• **Task item**
Below are the records. Gather each line that holds "setFocusIndex".

• **Input for this task**

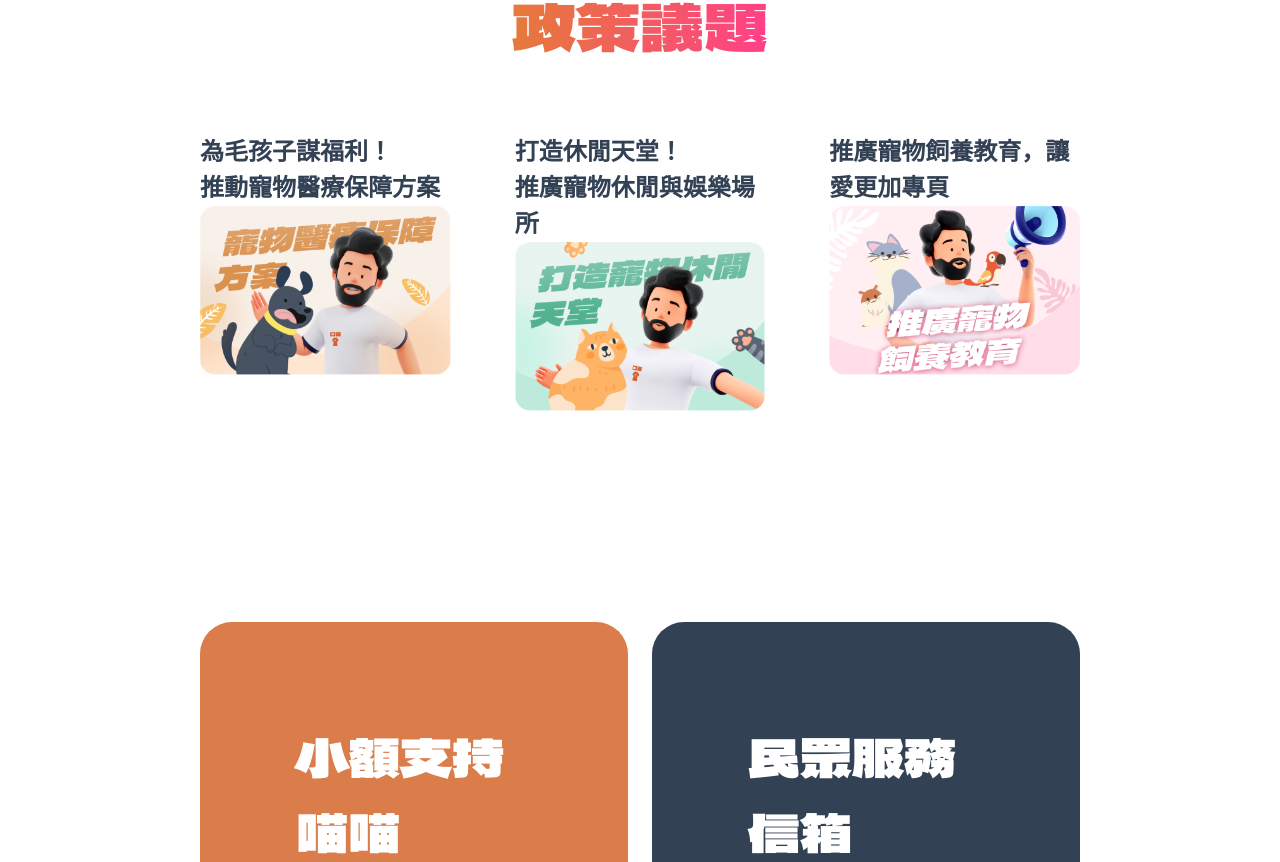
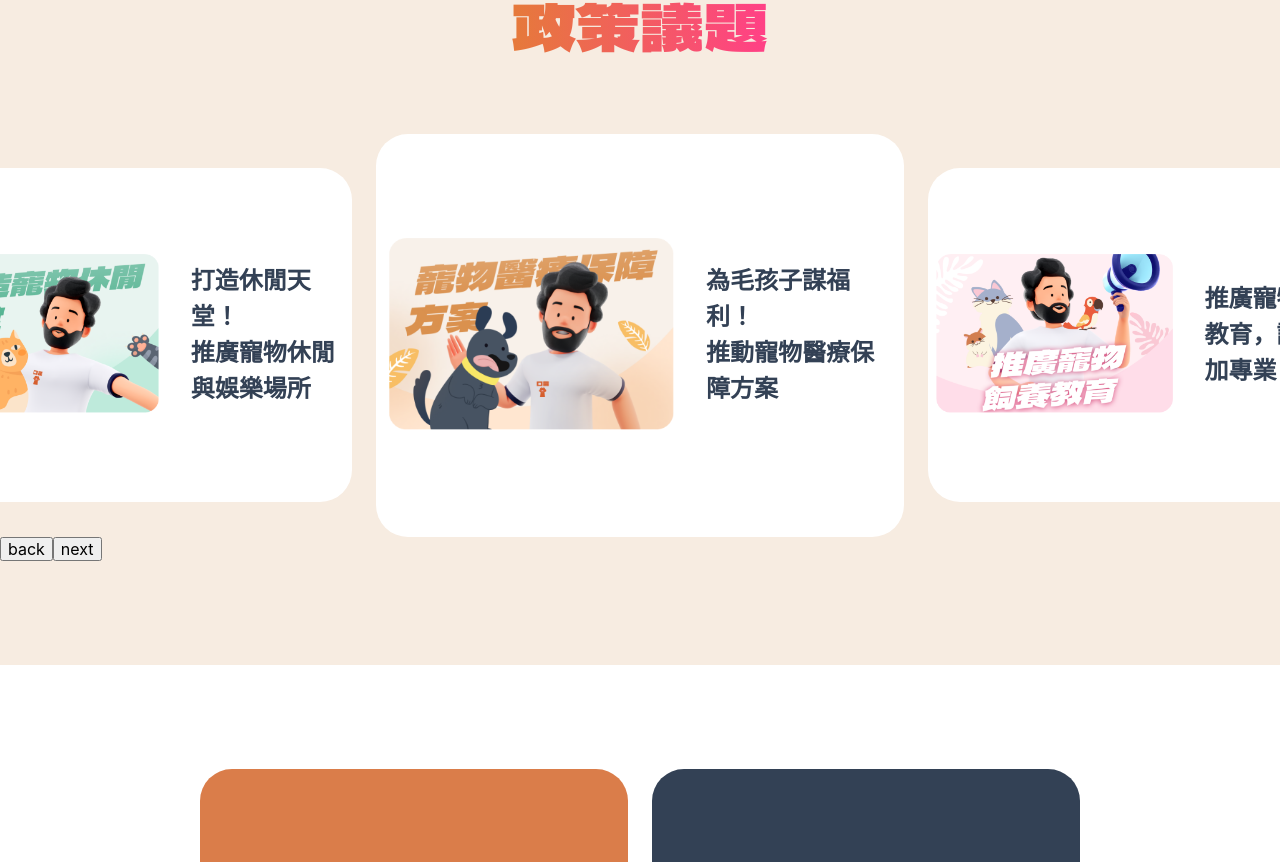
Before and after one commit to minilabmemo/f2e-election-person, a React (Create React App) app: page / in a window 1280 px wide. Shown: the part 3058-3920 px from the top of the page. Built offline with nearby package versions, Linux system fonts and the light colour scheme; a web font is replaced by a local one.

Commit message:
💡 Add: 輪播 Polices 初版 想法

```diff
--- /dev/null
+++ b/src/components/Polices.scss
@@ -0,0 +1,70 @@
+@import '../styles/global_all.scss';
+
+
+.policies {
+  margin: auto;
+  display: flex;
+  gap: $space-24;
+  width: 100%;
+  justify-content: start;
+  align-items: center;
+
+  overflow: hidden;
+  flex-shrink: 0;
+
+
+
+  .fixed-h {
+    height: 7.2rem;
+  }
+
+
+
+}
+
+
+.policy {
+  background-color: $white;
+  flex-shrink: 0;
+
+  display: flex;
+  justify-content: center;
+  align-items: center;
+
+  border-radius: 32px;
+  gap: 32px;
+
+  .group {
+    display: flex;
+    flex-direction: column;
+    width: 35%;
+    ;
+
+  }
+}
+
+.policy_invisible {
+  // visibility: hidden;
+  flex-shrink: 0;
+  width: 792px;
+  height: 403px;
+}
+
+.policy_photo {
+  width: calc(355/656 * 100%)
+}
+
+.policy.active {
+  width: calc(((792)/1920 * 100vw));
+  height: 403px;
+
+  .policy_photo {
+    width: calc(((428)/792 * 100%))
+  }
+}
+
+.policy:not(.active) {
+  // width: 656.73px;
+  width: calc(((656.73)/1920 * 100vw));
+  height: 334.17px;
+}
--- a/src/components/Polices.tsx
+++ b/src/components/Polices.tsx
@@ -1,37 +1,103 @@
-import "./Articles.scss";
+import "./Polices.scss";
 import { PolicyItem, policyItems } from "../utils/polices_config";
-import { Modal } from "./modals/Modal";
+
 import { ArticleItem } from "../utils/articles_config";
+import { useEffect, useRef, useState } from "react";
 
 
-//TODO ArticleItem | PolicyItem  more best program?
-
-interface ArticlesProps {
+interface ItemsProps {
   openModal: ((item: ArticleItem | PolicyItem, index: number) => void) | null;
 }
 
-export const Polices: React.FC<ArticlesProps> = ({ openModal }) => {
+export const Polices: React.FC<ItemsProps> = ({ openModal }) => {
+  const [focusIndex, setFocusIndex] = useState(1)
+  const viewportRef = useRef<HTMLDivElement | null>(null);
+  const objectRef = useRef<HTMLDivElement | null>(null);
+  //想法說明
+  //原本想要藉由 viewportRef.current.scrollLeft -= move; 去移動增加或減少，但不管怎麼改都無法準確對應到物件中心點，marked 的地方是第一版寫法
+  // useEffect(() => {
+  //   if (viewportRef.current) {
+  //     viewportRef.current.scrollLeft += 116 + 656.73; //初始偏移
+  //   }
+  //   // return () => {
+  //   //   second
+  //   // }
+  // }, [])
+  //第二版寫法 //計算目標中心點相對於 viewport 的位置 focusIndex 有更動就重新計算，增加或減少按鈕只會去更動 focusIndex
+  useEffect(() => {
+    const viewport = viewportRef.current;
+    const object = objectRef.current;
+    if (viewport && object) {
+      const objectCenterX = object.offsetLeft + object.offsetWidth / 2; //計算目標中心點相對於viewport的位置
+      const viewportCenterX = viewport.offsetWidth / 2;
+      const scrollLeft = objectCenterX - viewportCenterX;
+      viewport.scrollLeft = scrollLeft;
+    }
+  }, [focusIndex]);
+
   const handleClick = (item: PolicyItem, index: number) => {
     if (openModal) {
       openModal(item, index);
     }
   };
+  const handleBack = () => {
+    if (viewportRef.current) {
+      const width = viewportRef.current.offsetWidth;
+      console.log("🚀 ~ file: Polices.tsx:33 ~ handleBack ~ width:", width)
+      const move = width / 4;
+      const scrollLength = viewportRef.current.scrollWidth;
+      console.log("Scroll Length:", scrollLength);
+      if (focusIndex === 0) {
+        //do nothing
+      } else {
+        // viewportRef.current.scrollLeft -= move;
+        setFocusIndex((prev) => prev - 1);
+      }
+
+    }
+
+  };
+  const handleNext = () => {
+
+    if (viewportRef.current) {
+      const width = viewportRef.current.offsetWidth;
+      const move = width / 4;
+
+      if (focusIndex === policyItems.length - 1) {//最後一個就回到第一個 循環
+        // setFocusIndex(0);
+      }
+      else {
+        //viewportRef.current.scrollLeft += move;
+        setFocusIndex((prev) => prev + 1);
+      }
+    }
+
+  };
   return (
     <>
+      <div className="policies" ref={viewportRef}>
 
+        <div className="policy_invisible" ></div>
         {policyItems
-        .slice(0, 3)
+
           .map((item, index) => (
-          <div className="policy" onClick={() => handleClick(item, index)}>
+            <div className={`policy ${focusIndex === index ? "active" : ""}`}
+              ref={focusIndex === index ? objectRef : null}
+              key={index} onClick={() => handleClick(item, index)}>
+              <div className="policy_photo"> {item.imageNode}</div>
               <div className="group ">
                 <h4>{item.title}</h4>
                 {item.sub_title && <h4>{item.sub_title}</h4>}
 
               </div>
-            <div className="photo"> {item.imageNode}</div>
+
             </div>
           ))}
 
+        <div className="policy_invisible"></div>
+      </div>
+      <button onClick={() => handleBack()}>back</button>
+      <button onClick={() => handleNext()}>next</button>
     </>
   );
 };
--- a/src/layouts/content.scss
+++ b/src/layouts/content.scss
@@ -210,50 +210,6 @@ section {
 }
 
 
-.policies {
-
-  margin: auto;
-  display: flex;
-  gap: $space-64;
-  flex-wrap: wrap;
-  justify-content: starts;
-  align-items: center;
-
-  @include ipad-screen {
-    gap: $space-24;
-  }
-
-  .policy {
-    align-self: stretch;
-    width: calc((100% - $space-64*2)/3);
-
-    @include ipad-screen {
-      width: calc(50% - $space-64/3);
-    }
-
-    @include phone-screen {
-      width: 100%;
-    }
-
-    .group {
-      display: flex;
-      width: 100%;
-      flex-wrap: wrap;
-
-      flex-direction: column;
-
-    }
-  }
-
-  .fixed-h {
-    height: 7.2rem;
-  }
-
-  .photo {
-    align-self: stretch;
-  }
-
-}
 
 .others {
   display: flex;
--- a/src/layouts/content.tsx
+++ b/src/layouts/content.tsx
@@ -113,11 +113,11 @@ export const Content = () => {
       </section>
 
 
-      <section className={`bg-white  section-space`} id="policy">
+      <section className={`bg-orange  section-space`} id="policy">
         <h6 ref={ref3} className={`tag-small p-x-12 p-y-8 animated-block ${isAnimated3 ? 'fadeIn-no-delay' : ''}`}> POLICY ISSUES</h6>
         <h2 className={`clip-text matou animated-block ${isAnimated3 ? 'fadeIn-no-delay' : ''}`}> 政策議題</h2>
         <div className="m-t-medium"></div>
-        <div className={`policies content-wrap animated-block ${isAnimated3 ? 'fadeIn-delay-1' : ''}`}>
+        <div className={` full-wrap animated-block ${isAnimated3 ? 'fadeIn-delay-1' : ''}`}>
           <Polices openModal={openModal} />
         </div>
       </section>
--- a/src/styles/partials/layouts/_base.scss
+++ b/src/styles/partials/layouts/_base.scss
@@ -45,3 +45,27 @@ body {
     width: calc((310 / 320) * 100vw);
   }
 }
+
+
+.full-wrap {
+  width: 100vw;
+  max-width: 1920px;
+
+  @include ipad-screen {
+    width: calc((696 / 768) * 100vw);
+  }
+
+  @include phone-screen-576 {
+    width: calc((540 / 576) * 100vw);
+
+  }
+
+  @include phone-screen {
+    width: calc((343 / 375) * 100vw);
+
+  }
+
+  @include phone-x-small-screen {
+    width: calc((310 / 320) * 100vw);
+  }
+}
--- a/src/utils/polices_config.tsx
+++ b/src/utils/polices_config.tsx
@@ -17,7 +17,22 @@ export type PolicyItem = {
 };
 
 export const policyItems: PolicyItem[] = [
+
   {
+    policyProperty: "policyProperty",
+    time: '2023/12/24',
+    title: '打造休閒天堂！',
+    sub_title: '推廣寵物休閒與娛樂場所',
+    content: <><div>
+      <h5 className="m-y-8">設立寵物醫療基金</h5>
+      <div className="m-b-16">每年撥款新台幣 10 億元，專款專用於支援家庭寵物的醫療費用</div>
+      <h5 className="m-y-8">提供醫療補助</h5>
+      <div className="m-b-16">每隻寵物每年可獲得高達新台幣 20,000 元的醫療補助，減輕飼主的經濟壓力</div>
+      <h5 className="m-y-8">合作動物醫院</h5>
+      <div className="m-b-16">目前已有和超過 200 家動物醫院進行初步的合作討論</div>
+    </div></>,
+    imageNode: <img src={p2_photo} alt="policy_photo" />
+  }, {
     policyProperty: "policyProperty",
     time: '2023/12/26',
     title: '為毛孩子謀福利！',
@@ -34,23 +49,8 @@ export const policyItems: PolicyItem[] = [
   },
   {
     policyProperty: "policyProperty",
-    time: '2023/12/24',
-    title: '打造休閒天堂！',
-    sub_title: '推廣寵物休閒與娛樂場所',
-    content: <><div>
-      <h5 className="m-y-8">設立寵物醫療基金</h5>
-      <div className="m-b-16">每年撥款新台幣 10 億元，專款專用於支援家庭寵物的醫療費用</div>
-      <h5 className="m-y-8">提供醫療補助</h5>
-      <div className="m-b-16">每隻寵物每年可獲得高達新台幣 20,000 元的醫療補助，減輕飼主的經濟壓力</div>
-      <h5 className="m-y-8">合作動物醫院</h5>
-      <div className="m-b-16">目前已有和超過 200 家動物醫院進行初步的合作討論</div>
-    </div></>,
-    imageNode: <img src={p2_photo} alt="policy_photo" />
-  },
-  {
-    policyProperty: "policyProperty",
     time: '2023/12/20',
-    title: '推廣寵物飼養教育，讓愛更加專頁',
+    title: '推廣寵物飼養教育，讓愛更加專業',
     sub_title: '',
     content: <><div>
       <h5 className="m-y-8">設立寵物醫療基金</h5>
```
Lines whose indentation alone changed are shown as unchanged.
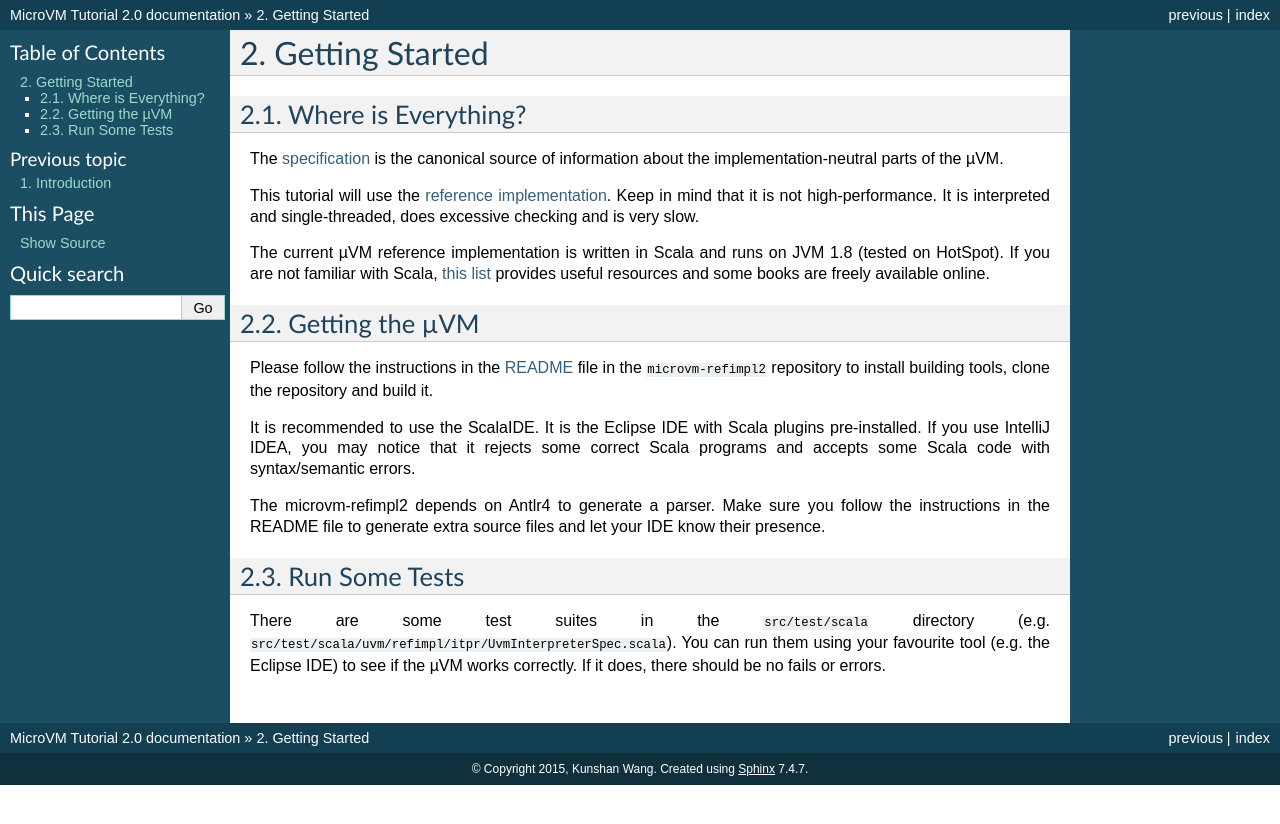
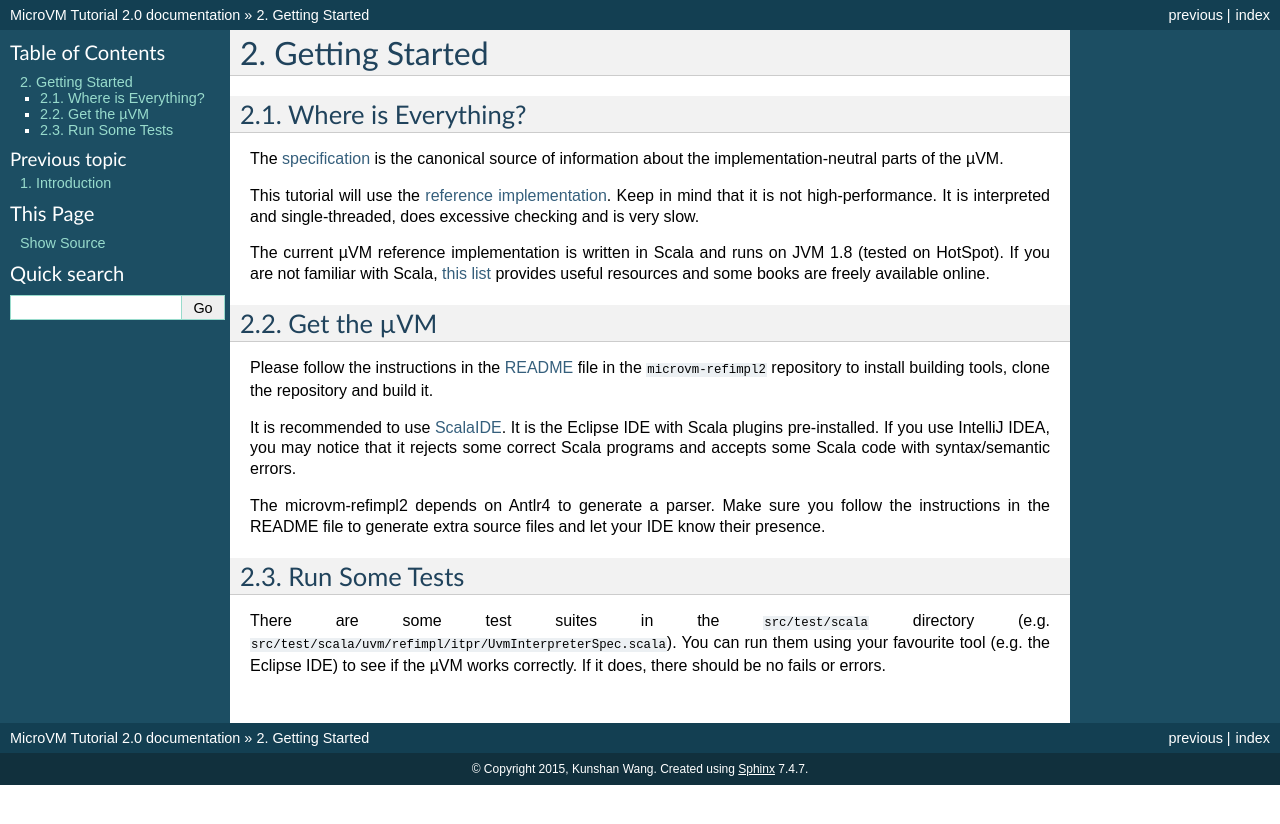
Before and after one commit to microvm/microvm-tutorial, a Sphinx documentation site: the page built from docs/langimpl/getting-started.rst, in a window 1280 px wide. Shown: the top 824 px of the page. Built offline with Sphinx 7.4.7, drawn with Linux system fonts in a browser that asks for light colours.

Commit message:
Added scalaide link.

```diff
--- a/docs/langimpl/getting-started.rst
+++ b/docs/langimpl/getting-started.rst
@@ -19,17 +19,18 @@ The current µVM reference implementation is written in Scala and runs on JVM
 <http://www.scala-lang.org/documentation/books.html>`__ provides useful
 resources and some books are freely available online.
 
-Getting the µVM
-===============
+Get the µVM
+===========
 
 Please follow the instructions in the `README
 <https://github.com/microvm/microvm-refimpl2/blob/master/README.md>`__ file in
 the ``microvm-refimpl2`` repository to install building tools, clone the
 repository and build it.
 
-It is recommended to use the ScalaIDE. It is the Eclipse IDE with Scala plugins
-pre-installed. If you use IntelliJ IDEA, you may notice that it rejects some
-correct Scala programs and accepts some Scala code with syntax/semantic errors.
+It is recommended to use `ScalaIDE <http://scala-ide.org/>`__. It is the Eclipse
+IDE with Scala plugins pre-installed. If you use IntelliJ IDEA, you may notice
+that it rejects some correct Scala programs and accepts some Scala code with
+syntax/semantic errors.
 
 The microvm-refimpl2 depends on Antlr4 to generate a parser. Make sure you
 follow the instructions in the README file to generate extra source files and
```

• **Exercise response**
+  const [focusIndex, setFocusIndex] = useState(1)
+        setFocusIndex((prev) => prev - 1);
+        // setFocusIndex(0);
+        setFocusIndex((prev) => prev + 1);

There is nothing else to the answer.